Memories, history, and humanity: Confessions by Jaume Cabré
The over 700-page novel might not be light reading, but one that takes the reader on surprisingly fun, relatable, somber, and always human journey through time
“It wasn’t until last night, walking along the wet streets of Vallcarca, that I finally comprehended that being born into my family had been an unforgivable mistake.”
This is the first line of Jaume Cabré’s classic ‘Confessions,’ or ‘Jo Confesso.’ While this might not be light reading in any way – both in literal weight or in subject matter – both the original material and the translation by Mara Faye Lethem produce an engaging, captivating, and even funny tale.
So, what’s the main story?
The plot follows Adrià Ardevol, a Barcelona-born protagonist raised in an apartment in the city’s affluent Eixample neighborhood by a cold, single-minded father and a distraught, inattentive mother.
Little Adrià confides in his toys and finds refuge in the antique shop below his house owned by his father. But, not only in the objects within – but also in those too precious for its shelves, locked away in his father’s study.
Among these items is a revered 18th-century Storioni violin, one closely linked to the fate of the Jews in Nazi Germany. What follows is Adrià’s discovery of not only his own past, but that of his family, his parents, his country and Europe as a whole, and ultimately, a reckoning of what evil truly is.
Subplots of history and memory
The book is seen through the lens of memory – both personal, and historical. Some of the subplots woven into the protagonists’ life story are that of the murderer Jachiam of the Muredas, who planted the tree later used for the Storioni violin; monks in a remote monastery during the Inquisition; and Adrià’s own father Felix and his passionate love story in the streets of Rome, days before the WWI armistice.
With over 700 pages, there are of course larger, overarching themes throughout the book. Already in opening, the plot touches on the concept of regret—essential when dealing with memory. It also speaks of the existence—or not—of a higher power and the rejection of fate.
This rejection of fate also functions as a contradiction of the narrative leading up to the present moment.
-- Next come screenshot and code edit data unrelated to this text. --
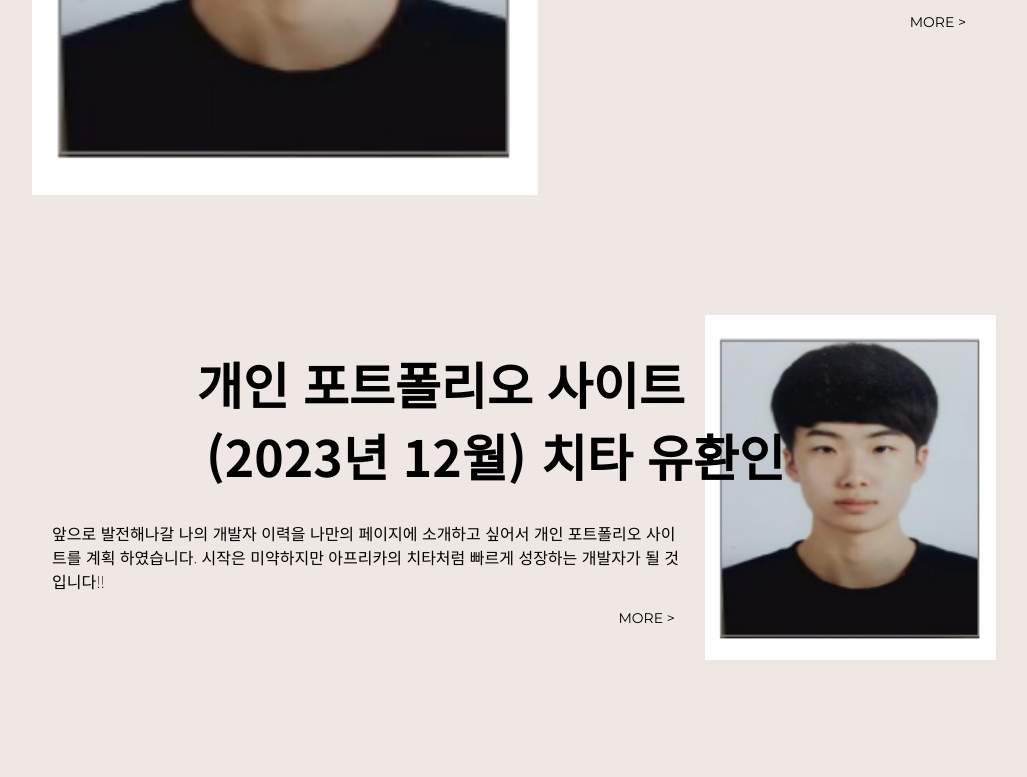
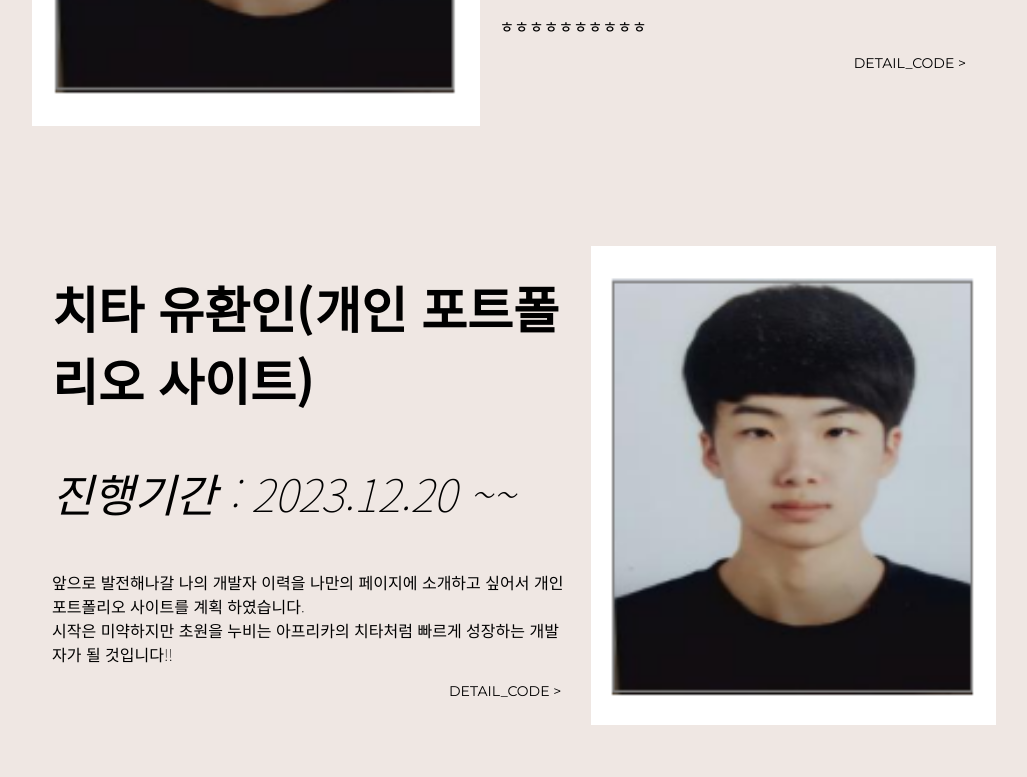
Before and after one commit to yoohwanihn/yoohwanihn.github.io, a plain HTML site: page work.html in a window 1280 px wide. Shown: the part 613-1390 px from the top of the page, without its empty margins (126-1153 px from the left). Drawn offline with Linux system fonts and the light colour scheme; files whose address does not match are found by name.

Commit message:
폰트 크기 수정하고 스타일 추가함

```diff
--- a/style/style.css
+++ b/style/style.css
@@ -112,6 +112,14 @@ a:hover{
     letter-spacing: -0.3px;
 }
 
+.day-comment{
+    font-family: 'Noto Sans KR', sans-serif;
+    font-weight: 100;
+    font-size: 45px;
+    font-style: italic;
+
+    letter-spacing: -0.3px;
+}
 
 /*recent works*/
 
--- a/work.html
+++ b/work.html
@@ -33,23 +33,23 @@
                 <img class="thumbnail" id="thumb1"
                     src="/img/aa34c835-142b-4d6c-b4e6-6ab1d54f34d4_스크린샷 2023-12-19 174551.png">
                 <div class="article-info">
-                    <h3 class="article-name" id="name1">Hi-E (ERP 인사시스템)</h3>
-                    <p class="article-comment">2023년 11월 ~~ 2023년 12월 일
+                    <h3 class="article-name" id="name2">Hi-E (ERP 인사시스템)</h3>
+                    <p class="day-comment">소요기간 : 2023.11.``~2023.12.20</p>
                     </p>
                     <p class="article-comment">ㅎㅎㅎㅎㅎㅎㅎㅎㅎㅎ
                     </p>
-                    <a class="more" href="https://github.com/yoohwanihn/Hi-E" target="_blank">MORE ></a>
+                    <a class="more" href="https://github.com/yoohwanihn/Hi-E" target="_blank">DETAIL_CODE ></a>
                 </div>
             </div>
 
             <div class="article" id="arti2">
                 <div class="article-info">
-                    <h3 class="article-name" id="name2-1">개인 포트폴리오 사이트</h3>
-                    <h3 class="article-name" id="name2-2">(2023년 12월) 치타 유환인</h3>
+                    <h3 class="article-name" id="name2">치타 유환인(개인 포트폴리오 사이트)</h3>
+                    <p class="day-comment" >진행기간 : 2023.12.20 ~~ </p>
                     <p class="article-comment" id="comment2">앞으로 발전해나갈 나의 개발자 이력을 나만의 페이지에 소개하고 싶어서 개인 포트폴리오 사이트를 계획
-                        하였습니다. 시작은 미약하지만 아프리카의 치타처럼 빠르게 성장하는 개발자가 될 것입니다!!
+                        하였습니다. <br>시작은 미약하지만 초원을 누비는 아프리카의 치타처럼 빠르게 성장하는 개발자가 될 것입니다!!
                     </p>
-                    <a class="more" href="https://github.com/yoohwanihn/yoohwanihn.github.io">MORE ></a>
+                    <a class="more" href="https://github.com/yoohwanihn/yoohwanihn.github.io">DETAIL_CODE ></a>
                 </div>
                 <img class="thumbnail" id="thumb2"
                     src="/img//aa34c835-142b-4d6c-b4e6-6ab1d54f34d4_스크린샷 2023-12-19 174551.png">
```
The book even states that neither “beliefs, nor priests, nor consensual codes” can save our hero, who is now old and contemplating his own mortality.
Other notable elements include referencing other authors who dealt with the evil of the Second World War (like Stefan Zweig, for example), and the violin, an instrument which appears, as it does in other stories, as an almost magical, ancient, or forbidden object.
So, what are some of the things that make it so fun to read?
Our author uses striking imagery and descriptions, which are also captured by translator Mara Faye Lethem. For example, a beautiful woman is described as having “galactic blonde hair” and “lips of furious red.”
Throughout the book, Cabré also weaves in his own humor, despite the very serious subject matters: ironic and dark, playful at times, with the kind of wisdom that comes only in retrospect, the humor is very human and relatable, similar to when someone tries to make light of an otherwise serious situation. For example, Adrià’s childhood is compared to “endless dusk” and then, a couple paragraphs later, a character is casually described as being “a thousand years old, give or take.”
The way that time feels
One of the biggest successes of the book and of Cabrè’s writing as a whole is the way he presents time, and how it’s perceived. Style-wise, the author moves between first and this person voice, and his sentences mimic how memory works. In short, a smattering of reflections and recollections, sometimes not as accurate or complete as we wish.
The transitions into the past are achieved seamlessly—not only the main character’s, but centuries back, as well. The book alludes to historical characters (such as Torres i Bages, 1846 - 1916) or time periods (such as WWI through Yugoslavia), weaving them into the narrative.
Cabré also seems to adapt his writing style to both the time period and the character—for example, child Adrià both uses and is described with childlike words, differently than his adult version. Moreover, this seamless transition from present to past is also used in Adrià’s play world, jumping from reality to imaginary, and back again.
In all, the writing style stays a bit scattered throughout—but readably and appropriately so. It feels like listening to a story that a friend is telling you.
“We inhabit a language” – Cabrè and Catalan
While the book has been translated not only into English but in other languages as well, it’s important to know Cabré’s particular love for his own language. Born in 1947, the author always made a point to write in Catalan; his first book of short stories was published in 1974, a year before the death of dictator Francisco Franco, who had all but criminalized the language.
By the mid ‘70s the regime had become less repressive, but Cabrè’s life and career up until then—what informed him as a writer, in short—had seen his own language as punishably illegal, and yet he insisted (and still does) in favoring his mother tongue; and this even makes its way into the book.
“What good are dead languages?” asks one character, to which another responds: “Pater Fabula told us that men don’t inhabit a country; we inhabit a language.”